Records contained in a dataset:
****************
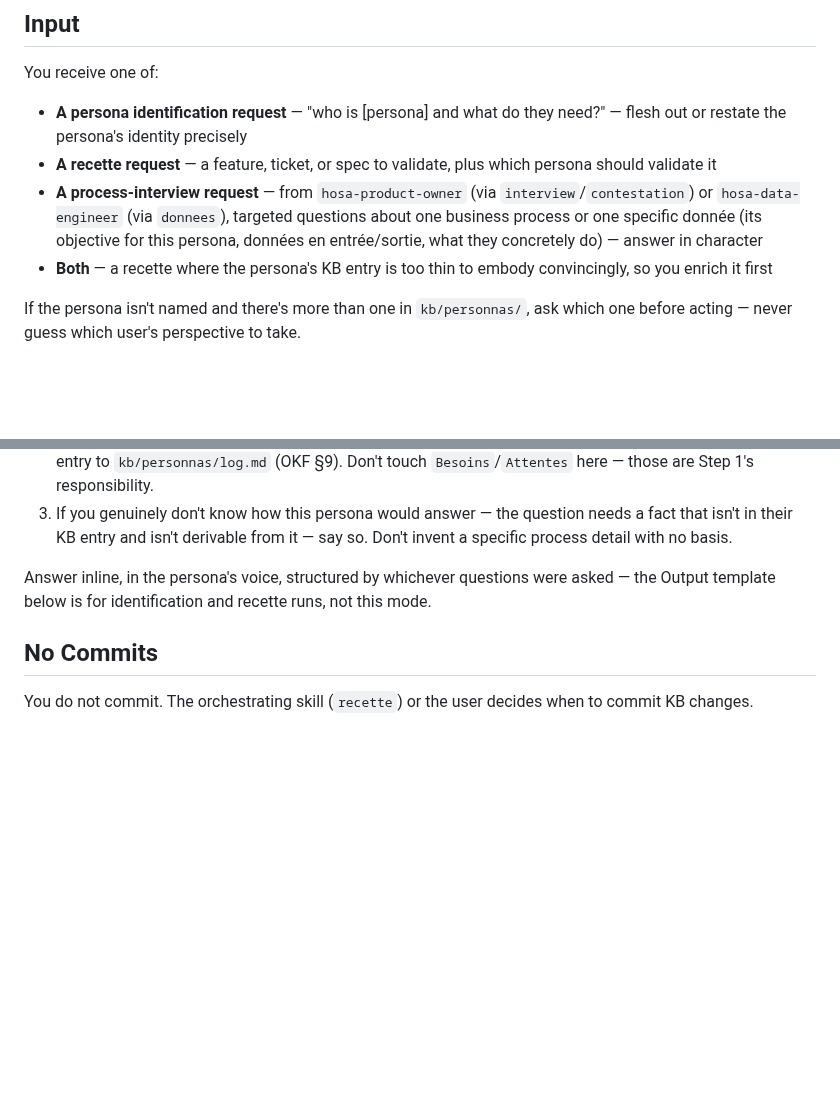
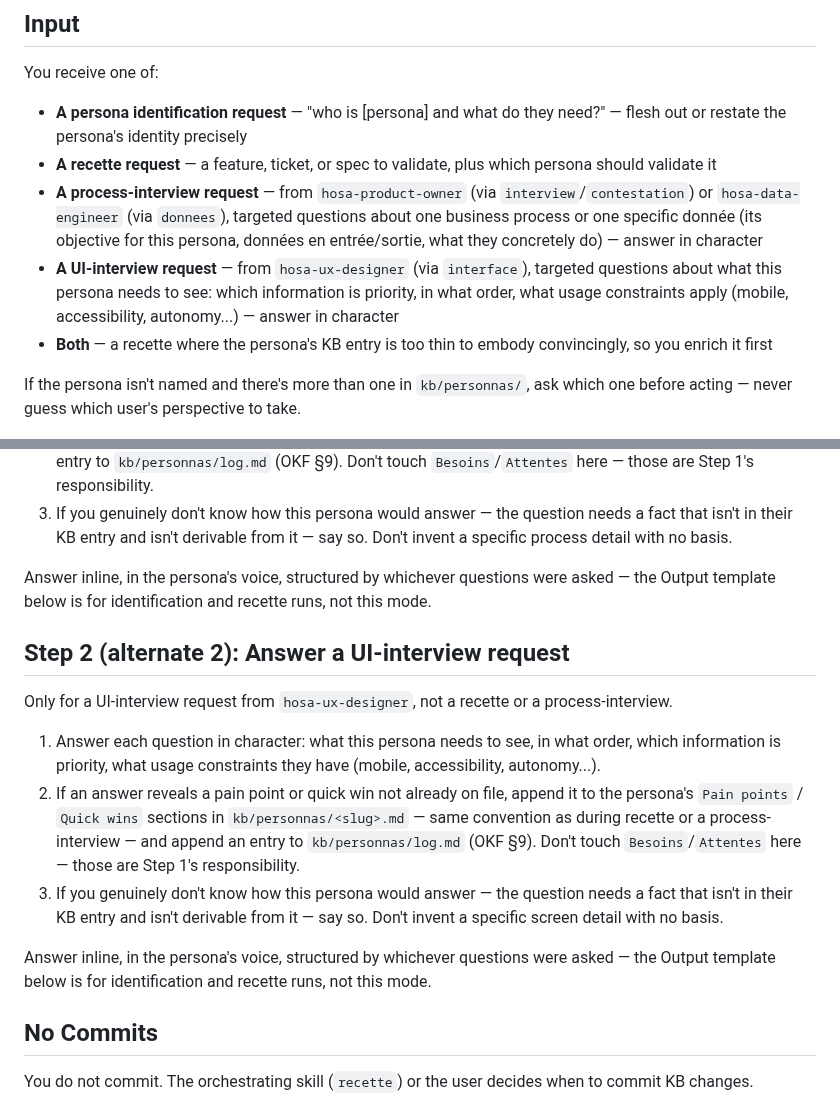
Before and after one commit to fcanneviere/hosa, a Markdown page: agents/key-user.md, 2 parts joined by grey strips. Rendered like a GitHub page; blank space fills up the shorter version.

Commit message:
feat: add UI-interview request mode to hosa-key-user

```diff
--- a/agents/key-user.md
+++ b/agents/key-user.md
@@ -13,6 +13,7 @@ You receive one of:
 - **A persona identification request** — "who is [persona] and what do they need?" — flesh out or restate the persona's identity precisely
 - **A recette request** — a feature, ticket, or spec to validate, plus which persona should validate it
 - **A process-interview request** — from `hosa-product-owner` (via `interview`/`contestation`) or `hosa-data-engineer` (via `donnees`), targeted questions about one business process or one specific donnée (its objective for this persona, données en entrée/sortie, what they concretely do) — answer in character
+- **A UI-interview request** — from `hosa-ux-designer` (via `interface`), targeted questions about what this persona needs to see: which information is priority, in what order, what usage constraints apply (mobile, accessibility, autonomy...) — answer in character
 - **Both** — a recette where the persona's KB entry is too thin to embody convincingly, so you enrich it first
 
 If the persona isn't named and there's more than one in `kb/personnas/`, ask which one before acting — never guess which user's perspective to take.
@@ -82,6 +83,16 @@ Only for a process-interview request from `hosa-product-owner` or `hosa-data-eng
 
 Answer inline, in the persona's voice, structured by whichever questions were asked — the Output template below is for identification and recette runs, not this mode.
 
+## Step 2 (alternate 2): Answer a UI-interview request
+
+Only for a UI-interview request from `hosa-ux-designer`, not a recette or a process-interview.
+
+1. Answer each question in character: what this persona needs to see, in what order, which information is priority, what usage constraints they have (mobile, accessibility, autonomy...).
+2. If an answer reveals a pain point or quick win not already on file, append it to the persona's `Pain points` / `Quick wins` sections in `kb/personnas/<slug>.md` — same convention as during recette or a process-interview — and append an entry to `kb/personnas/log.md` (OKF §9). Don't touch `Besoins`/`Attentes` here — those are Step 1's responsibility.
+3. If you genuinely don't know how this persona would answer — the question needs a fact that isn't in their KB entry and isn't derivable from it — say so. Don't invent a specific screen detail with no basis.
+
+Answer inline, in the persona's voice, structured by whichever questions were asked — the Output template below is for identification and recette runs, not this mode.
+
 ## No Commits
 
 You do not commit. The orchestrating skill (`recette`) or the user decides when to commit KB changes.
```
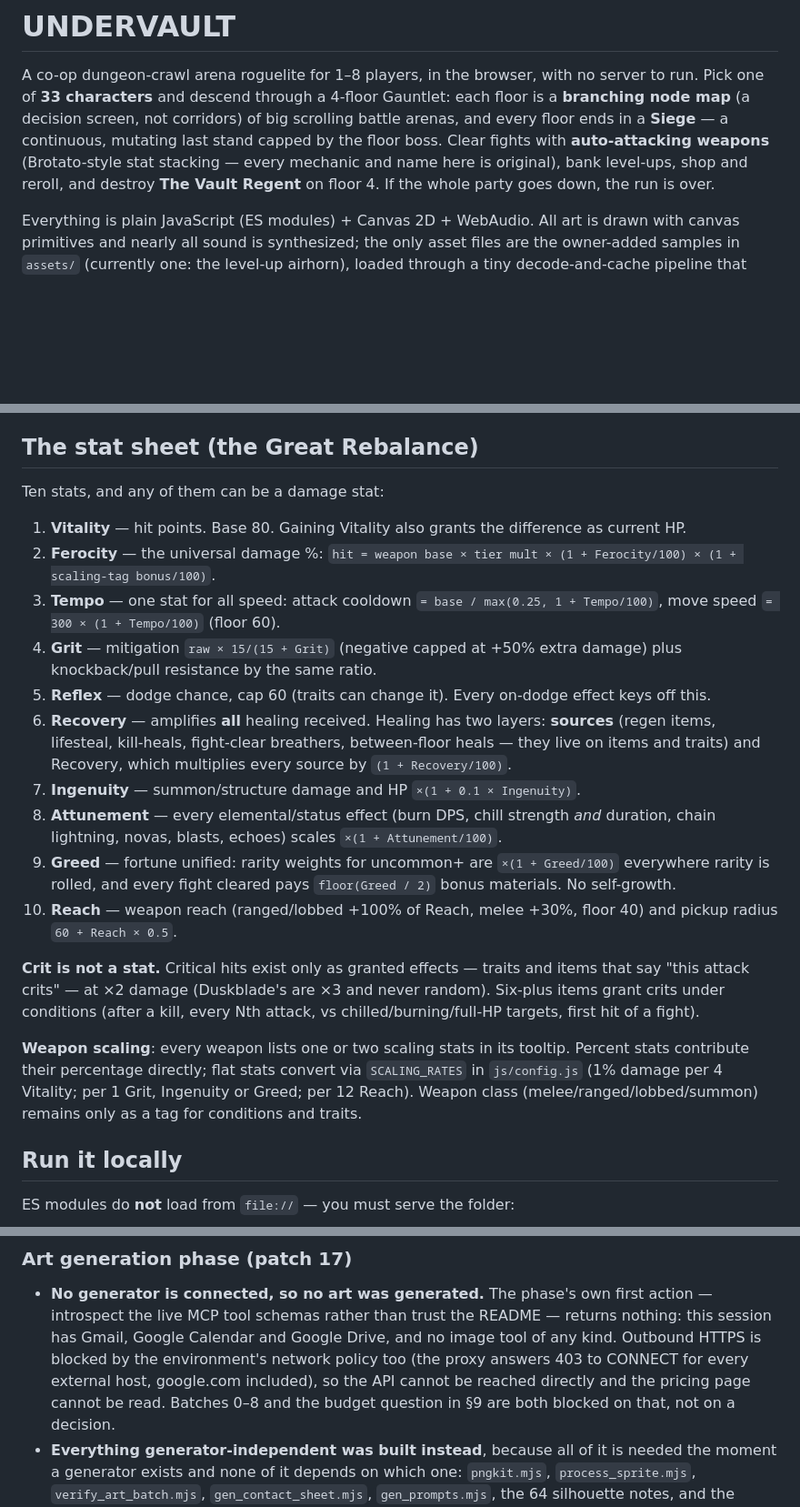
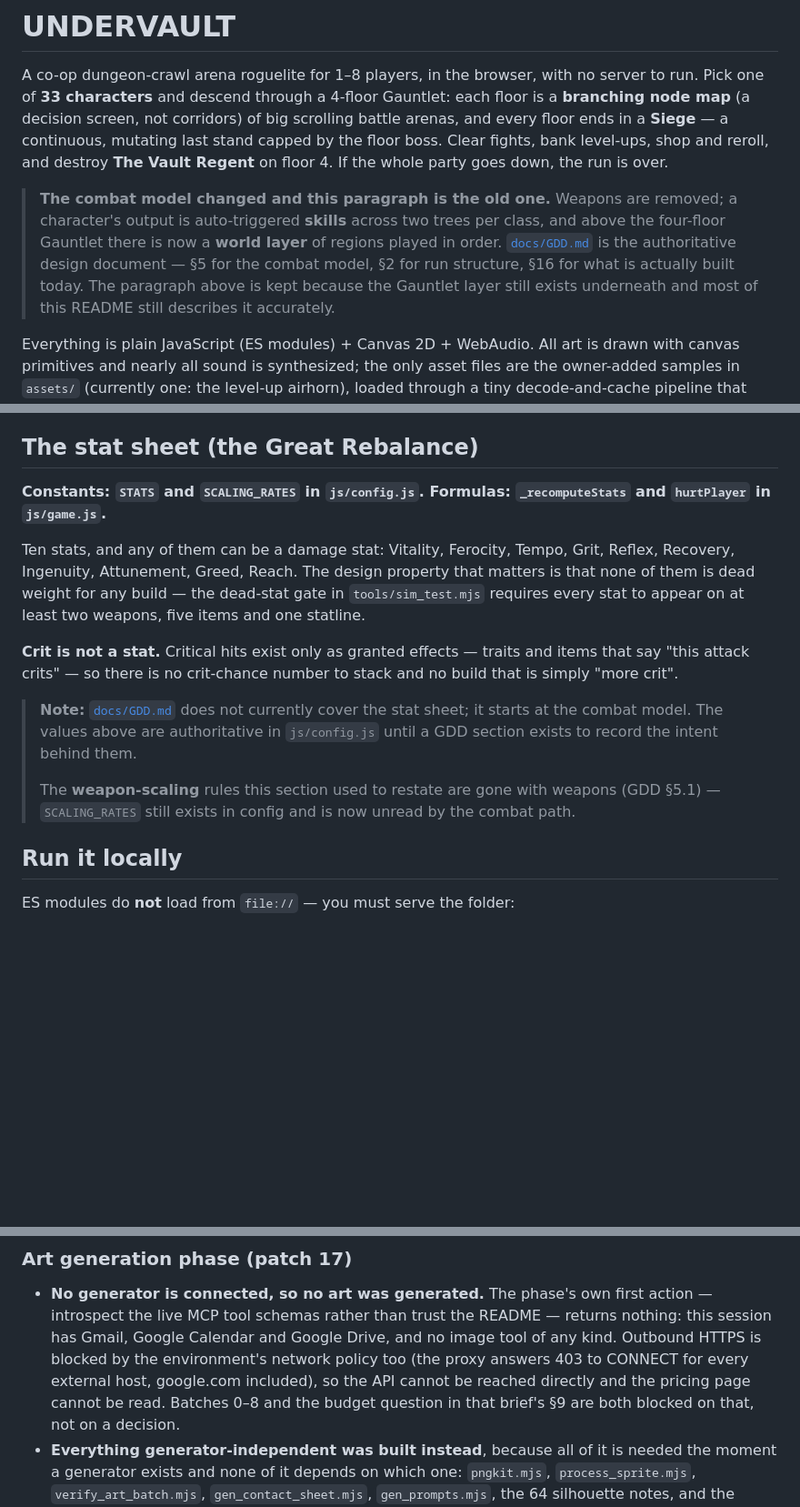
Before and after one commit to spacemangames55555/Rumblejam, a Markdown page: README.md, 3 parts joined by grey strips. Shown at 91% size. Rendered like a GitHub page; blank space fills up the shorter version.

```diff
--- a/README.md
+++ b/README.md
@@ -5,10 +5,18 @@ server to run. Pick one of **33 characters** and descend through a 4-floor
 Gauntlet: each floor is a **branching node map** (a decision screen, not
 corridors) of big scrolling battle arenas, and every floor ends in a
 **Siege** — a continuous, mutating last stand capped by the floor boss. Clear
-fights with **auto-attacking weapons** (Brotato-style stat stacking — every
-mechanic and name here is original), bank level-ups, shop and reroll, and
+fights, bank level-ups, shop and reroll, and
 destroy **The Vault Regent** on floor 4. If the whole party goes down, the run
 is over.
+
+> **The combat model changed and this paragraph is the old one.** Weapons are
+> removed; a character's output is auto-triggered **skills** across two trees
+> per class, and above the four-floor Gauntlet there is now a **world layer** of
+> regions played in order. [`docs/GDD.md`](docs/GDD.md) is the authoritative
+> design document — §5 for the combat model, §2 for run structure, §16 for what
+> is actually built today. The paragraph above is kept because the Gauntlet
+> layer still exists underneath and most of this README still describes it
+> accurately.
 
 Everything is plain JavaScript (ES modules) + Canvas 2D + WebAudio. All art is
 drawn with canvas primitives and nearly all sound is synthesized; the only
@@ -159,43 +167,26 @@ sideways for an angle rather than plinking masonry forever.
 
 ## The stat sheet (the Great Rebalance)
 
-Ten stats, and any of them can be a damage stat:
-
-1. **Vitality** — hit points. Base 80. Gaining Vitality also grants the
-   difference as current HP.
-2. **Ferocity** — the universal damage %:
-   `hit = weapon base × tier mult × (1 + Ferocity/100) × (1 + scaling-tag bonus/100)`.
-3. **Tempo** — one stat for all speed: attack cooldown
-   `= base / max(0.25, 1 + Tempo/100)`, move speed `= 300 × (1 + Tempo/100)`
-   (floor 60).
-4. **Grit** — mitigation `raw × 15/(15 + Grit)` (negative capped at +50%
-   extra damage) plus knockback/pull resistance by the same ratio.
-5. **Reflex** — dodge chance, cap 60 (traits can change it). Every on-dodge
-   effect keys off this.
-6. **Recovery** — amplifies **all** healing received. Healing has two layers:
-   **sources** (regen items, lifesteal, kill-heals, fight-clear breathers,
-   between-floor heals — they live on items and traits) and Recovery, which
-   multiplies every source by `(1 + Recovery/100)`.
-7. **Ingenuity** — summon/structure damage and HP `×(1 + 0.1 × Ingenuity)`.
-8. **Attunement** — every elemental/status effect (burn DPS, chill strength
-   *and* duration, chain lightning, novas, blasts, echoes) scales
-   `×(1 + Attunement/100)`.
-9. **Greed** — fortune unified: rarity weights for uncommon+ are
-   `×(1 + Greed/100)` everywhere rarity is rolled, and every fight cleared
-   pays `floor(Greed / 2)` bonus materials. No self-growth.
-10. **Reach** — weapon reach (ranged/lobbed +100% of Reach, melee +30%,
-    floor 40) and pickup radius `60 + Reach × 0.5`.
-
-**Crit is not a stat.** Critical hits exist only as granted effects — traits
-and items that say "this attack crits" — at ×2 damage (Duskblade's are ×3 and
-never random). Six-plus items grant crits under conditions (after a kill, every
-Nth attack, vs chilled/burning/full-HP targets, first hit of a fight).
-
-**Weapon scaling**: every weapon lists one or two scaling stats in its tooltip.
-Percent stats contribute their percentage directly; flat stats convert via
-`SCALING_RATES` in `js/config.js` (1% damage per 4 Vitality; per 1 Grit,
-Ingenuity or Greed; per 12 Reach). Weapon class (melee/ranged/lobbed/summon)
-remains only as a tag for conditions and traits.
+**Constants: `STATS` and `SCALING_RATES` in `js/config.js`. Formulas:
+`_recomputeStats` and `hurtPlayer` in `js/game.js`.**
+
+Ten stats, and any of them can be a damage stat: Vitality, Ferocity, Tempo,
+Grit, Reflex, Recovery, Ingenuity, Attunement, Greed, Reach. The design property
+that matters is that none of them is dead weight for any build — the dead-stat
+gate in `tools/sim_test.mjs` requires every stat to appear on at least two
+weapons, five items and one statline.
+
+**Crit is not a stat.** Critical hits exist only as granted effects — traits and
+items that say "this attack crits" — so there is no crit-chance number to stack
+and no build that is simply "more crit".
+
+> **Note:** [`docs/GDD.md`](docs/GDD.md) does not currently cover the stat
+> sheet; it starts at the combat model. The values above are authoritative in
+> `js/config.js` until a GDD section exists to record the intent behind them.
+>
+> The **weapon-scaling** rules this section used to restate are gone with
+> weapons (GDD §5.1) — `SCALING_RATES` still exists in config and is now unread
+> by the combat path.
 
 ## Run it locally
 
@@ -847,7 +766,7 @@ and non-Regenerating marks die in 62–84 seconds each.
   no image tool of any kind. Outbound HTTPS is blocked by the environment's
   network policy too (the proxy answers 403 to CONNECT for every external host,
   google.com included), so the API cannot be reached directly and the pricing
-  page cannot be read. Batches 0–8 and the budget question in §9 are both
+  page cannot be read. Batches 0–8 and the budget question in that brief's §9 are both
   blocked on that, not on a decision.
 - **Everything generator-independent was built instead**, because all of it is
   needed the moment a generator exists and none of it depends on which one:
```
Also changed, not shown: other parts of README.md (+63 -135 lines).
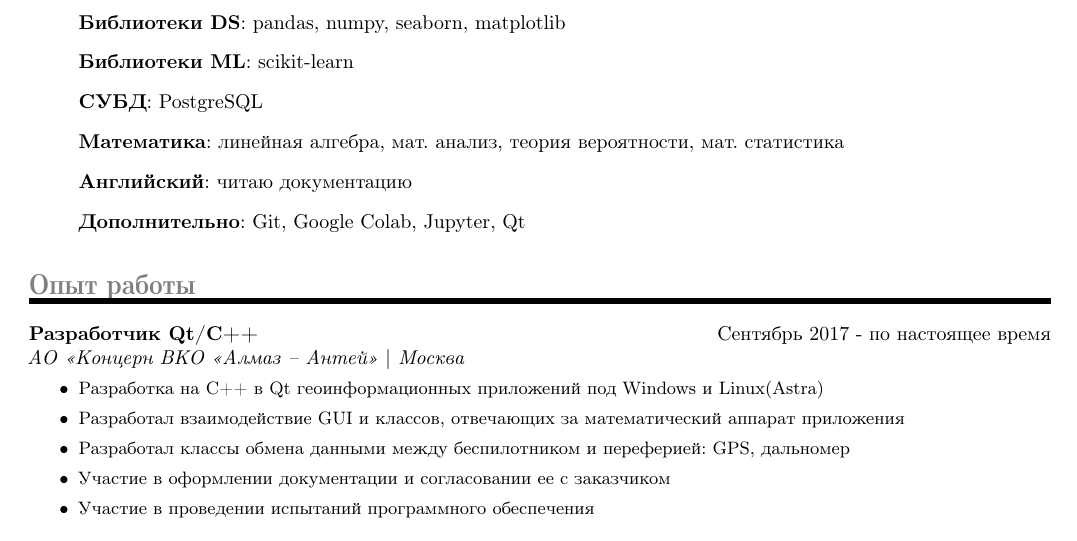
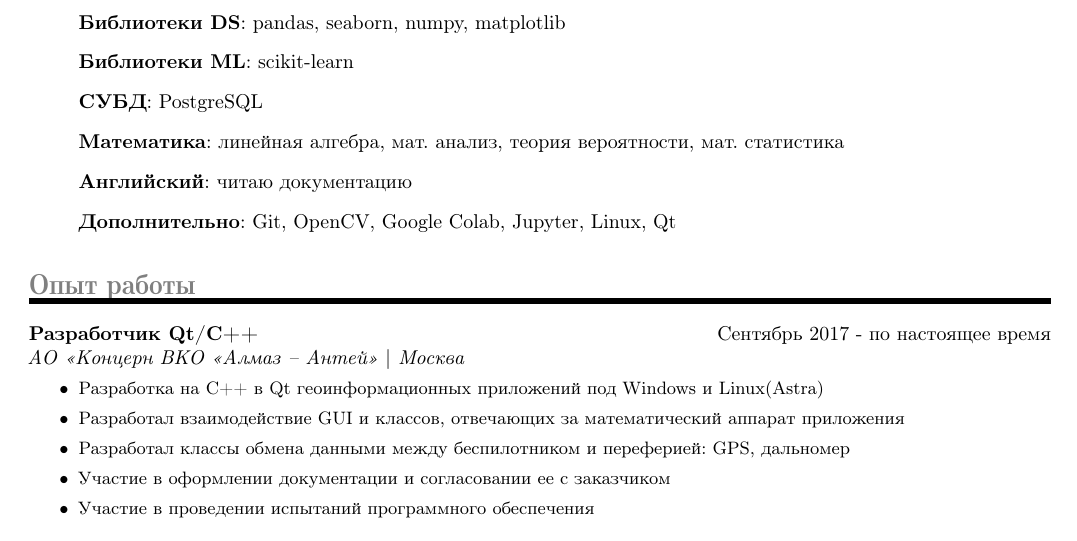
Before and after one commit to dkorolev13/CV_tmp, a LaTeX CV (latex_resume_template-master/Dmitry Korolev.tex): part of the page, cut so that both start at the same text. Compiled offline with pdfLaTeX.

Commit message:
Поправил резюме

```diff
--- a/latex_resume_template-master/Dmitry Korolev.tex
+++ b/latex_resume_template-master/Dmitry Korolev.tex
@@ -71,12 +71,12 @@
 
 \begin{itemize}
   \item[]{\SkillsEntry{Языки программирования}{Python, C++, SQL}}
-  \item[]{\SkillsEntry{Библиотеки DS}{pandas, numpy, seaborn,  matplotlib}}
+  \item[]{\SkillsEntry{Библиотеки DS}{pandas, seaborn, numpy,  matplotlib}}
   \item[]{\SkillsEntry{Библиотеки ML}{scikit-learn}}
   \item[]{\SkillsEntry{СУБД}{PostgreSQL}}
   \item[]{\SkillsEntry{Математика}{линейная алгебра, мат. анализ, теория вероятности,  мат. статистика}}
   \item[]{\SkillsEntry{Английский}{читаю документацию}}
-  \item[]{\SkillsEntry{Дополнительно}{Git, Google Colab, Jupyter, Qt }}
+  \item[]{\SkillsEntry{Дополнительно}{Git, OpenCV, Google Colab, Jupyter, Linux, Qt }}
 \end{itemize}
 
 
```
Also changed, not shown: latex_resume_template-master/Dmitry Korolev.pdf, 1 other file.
****************
**What to do:** Only the number is needed: please work out how many lines in the data contain the string "shorter".

**Written answer:** 2